Work through the entries below and show every line in which "many" is found.
◆ ◆ ◆
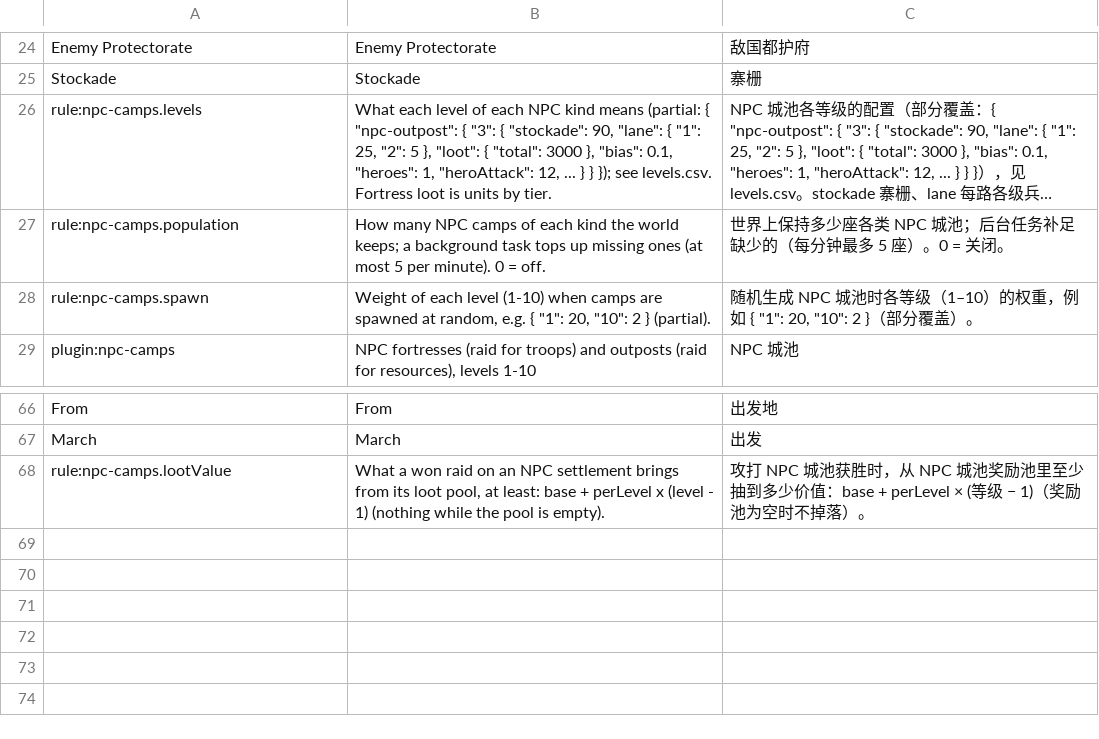
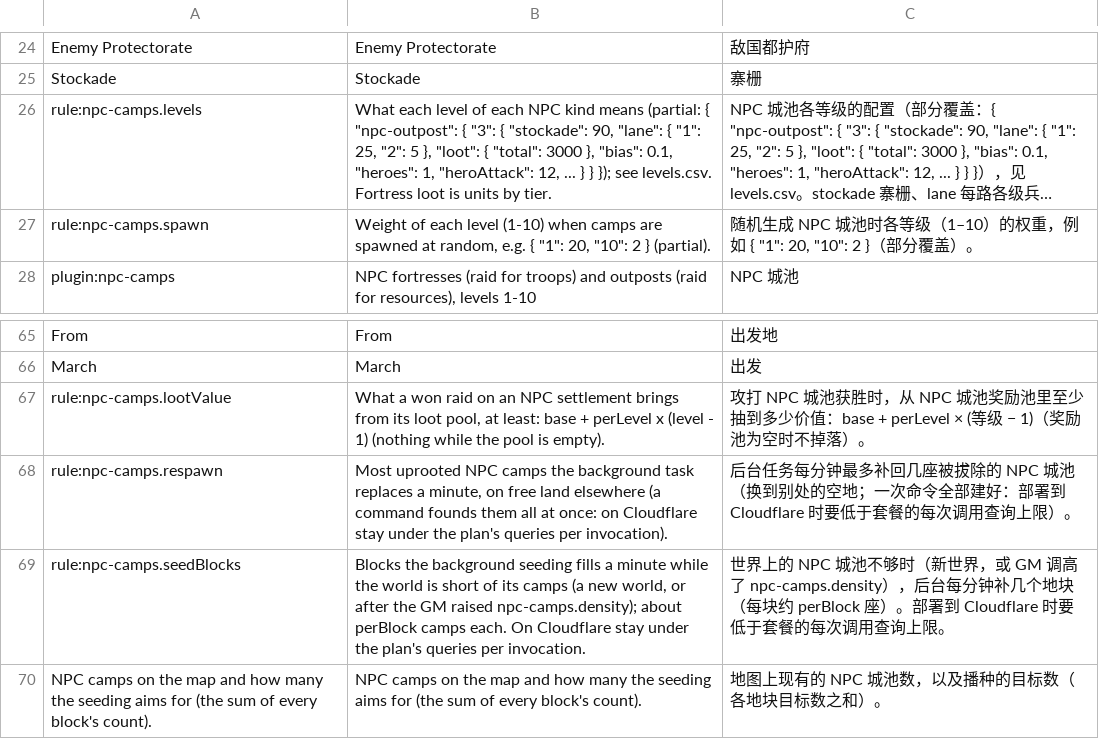
Before and after one commit to xczics/wargame, a CSV file: src/plugins/npc-camps/data/i18n.csv, drawn as a sheet; only a part is shown, gaps mark what is left out; long unchanged cells end in …; removed rows and columns are numbered as before the commit, all else as after; the diff names each change by its address in the sheet, - before the commit and + after, or states it on an @@ line.

```diff
--- a/src/plugins/npc-camps/data/i18n.csv
+++ b/src/plugins/npc-camps/data/i18n.csv
-row 27: rule:npc-camps.population | How many NPC camps of each kind the world keeps; a background task tops up missing ones (at most 5 per minute). 0 = off. | 世界上保持多少座各类 NPC 城池；后台任务补足缺少的（每分钟最多 5 座）。0 = 关闭。
+row 68: rule:npc-camps.respawn | Most uprooted NPC camps the background task replaces a minute, on free land elsewhere (a command founds them all at once: on Cloudflare stay under the plan's queries per invocation). | 后台任务每分钟最多补回几座被拔除的 NPC 城池（换到别处的空地；一次命令全部建好：部署到 Cloudflare 时要低于套餐的每次调用查询上限）。
+row 69: rule:npc-camps.seedBlocks | Blocks the background seeding fills a minute while the world is short of its camps (a new world, or after the GM raised npc-camps.density); about perBlock camps each. On Cloudflare stay under the plan's queries per invocation. | 世界上的 NPC 城池不够时（新世界，或 GM 调高了 npc-camps.density），后台每分钟补几个地块（每块约 perBlock 座）。部署到 Cloudflare 时要低于套餐的每次调用查询上限。
+row 70: NPC camps on the map and how many the seeding aims for (the sum of every block's count). | NPC camps on the map and how many the seeding aims for (the sum of every block's count). | 地图上现有的 NPC 城池数，以及播种的目标数（各地块目标数之和）。
```
Also changed, not shown: src/plugins/buildings/data/i18n.csv, src/plugins/items/data/i18n.csv, 48 other files.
◆ ◆ ◆
> _Task output_
-row 27: rule:npc-camps.population | How many NPC camps of each kind the world keeps; a background task tops up missing ones (at most 5 per minute). 0 = off. | 世界上保持多少座各类 NPC 城池；后台任务补足缺少的（每分钟最多 5 座）。0 = 关闭。
+row 70: NPC camps on the map and how many the seeding aims for (the sum of every block's count). | NPC camps on the map and how many the seeding aims for (the sum of every block's count). | 地图上现有的 NPC 城池数，以及播种的目标数（各地块目标数之和）。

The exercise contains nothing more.